Knowing the Media: Discussions on Fake News

    An oft-repeated narrative over the past two months since the election has focused on the potential conflicts of interest soon-to-be President Trump will have presiding over both the United States and his business and financial interests, domestic and foreign. Recently, the various intelligence agencies of the U.S.  federal government have released a document which claims to have compromising information on the relationship between President-elect Donald Trump and the Russian government. In response, Trump has tweeted this denial of the document—“FAKE NEWS—A TOTAL POLITICAL WITCH HUNT!”

    The contents of the document remain to be verified. Should the document prove to be true, it will have far-reaching ramifications regarding Trump’s constitutional eligibility to enter upon the office of President. Should the document prove to be false, it will be another case in point of the harmful effects of fake news, amplified in this case by the multitude of popular, typically-credible media outlets such as CNN, Fox News, MSNBC, and Buzzfeed who are reporting the story.

    Over winter break, I read three separate articles from self-proclaiming credible sources on the Internet. We have all heard the admonition “Don’t believe everything you read on the Internet,” but how many of us are mindful (or willing enough) to parse through the whole flood of information the Internet unleashes upon us? When I discovered that each of these three articles was false (each of the authors claimed to be acting in the name of public interest and raising awareness regarding fake news), I had to question the strength of the walls of criticism and analysis I had thought fortified my mind.
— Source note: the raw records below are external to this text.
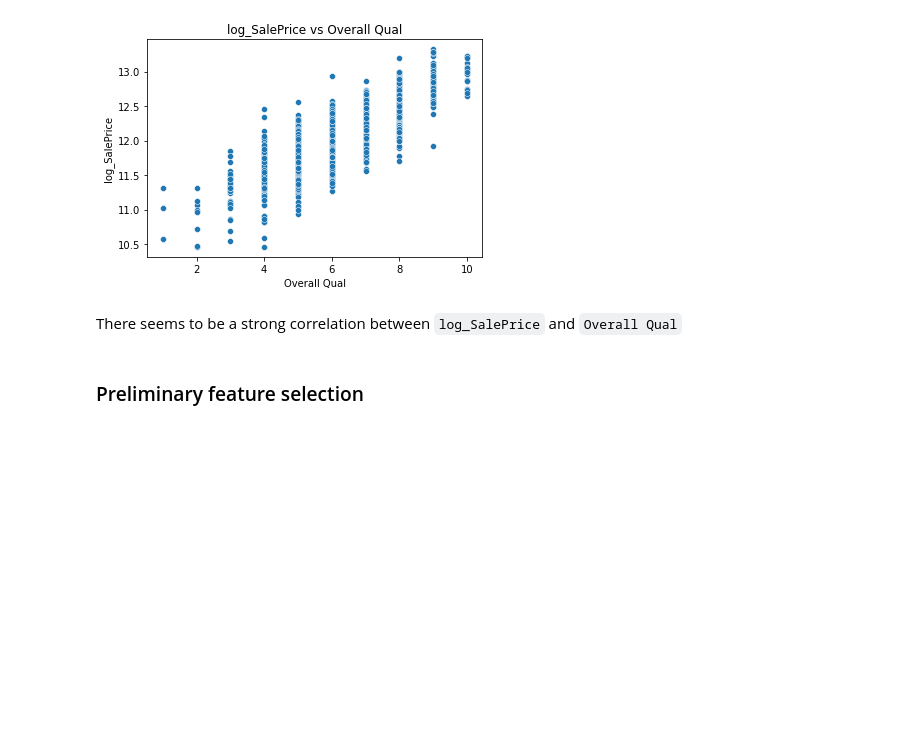
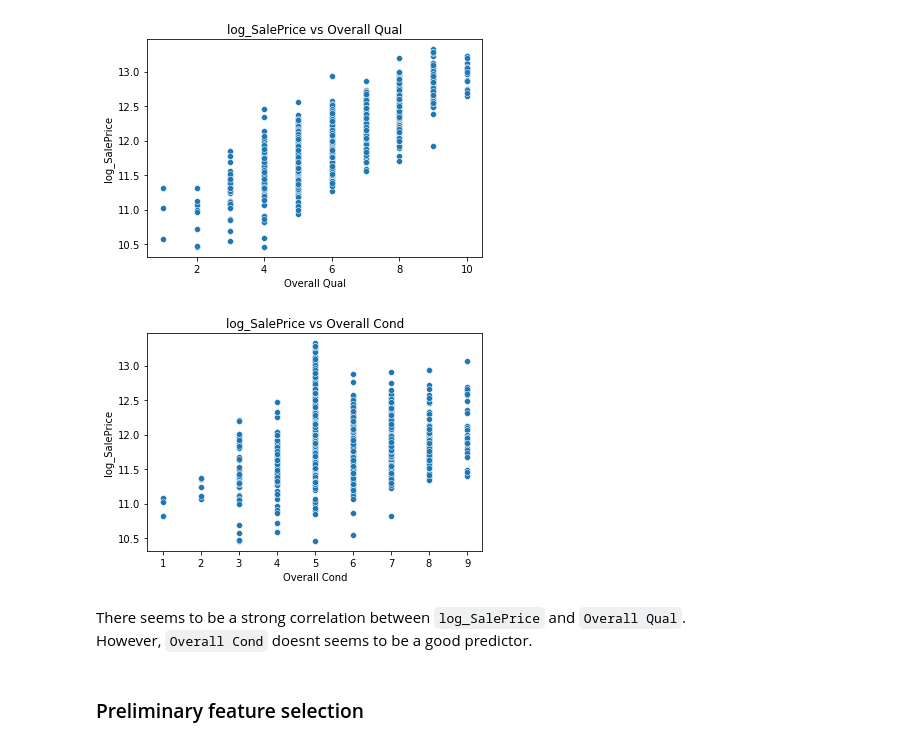
Before and after one commit to garyfoohw/GA_DSIF_project_2, a Jupyter notebook: code/01_EDA_featengineering_prelim_model.ipynb, the cells around one changed output. Drawn from its saved outputs; the diff is of its cells as text; code cells hidden in the pictures; blank space fills up the shorter version.

Commit message:
Added Overall Cond to 01

```diff
--- a/code/01_EDA_featengineering_prelim_model.ipynb
+++ b/code/01_EDA_featengineering_prelim_model.ipynb
@@ -92,8 +92,13 @@ Let's look at `Overall Qual` against `log_SalePrice` too
 _,=sns.scatterplot(data=df,x="Overall Qual",y="log_SalePrice").set(title="log_SalePrice vs Overall Qual")
 # %% [output]
 [figure]
+# %%
+_,=sns.scatterplot(data=df,x="Overall Cond",y="log_SalePrice").set(title="log_SalePrice vs Overall Cond")
+# %% [output]
+[figure, added]
 # %% [markdown]
-There seems to be a strong correlation between `log_SalePrice` and `Overall Qual`
+There seems to be a strong correlation between `log_SalePrice` and `Overall Qual`.<br>
+However, `Overall Cond` doesnt seems to be a good predictor.
 # %% [markdown]
 ### Preliminary feature selection
 # %% [markdown]
```
Also changed, not shown: parts of 1 cell of this notebook.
    A fake news article claiming the death of Michael Jordan or the dissolution of Coldplay can quickly be discredited through a Google search and is rather inconsequential. However, in the case of the leaked document on President-elect Trump, the worst effects of fake—though in this case, unverified—news can be seen. Whatever one’s political opinion, it must be admitted that fake news has the ability to excite hysteria and damage reputation. In the 1930s, listeners tuning in to the middle of a radio broadcast of H. G. Wells’ The War of the Worlds heard of alien invaders destroying Earth. This created a stir among a populace already anxious about existing social and political conditions—namely, the Great Depression and the expansionist tendencies of Nazi Germany. Then there is the more amusing though apocryphal story of Benjamin Franklin running his rival’s newspaper out of business by printing false articles on his rival’s death.

    Many A-list news media outlets are reporting the compromising Trump document and thus heightening tension prior to Trump’s Friday inauguration. The question regarding fake news is one of authority. Consumers often only look for familiar logos to confirm the credibility of information. Authority, when coupled with malicious intent, can have far-reaching effects. In this case, the document in question has the potential to destabilize the transition of American executive power.

When confronted with fake news, these are my points of advice: Be alert. Question everything. Do not be quick to judge. As members of an intellectual, Christian community, we must familiarize ourselves with the practice of viewing everything with a mind toward knowing the truth and not giving into our immediate, instinctual emotions.

Farewell, Mr. President

A Mission of Music

A Mission of Music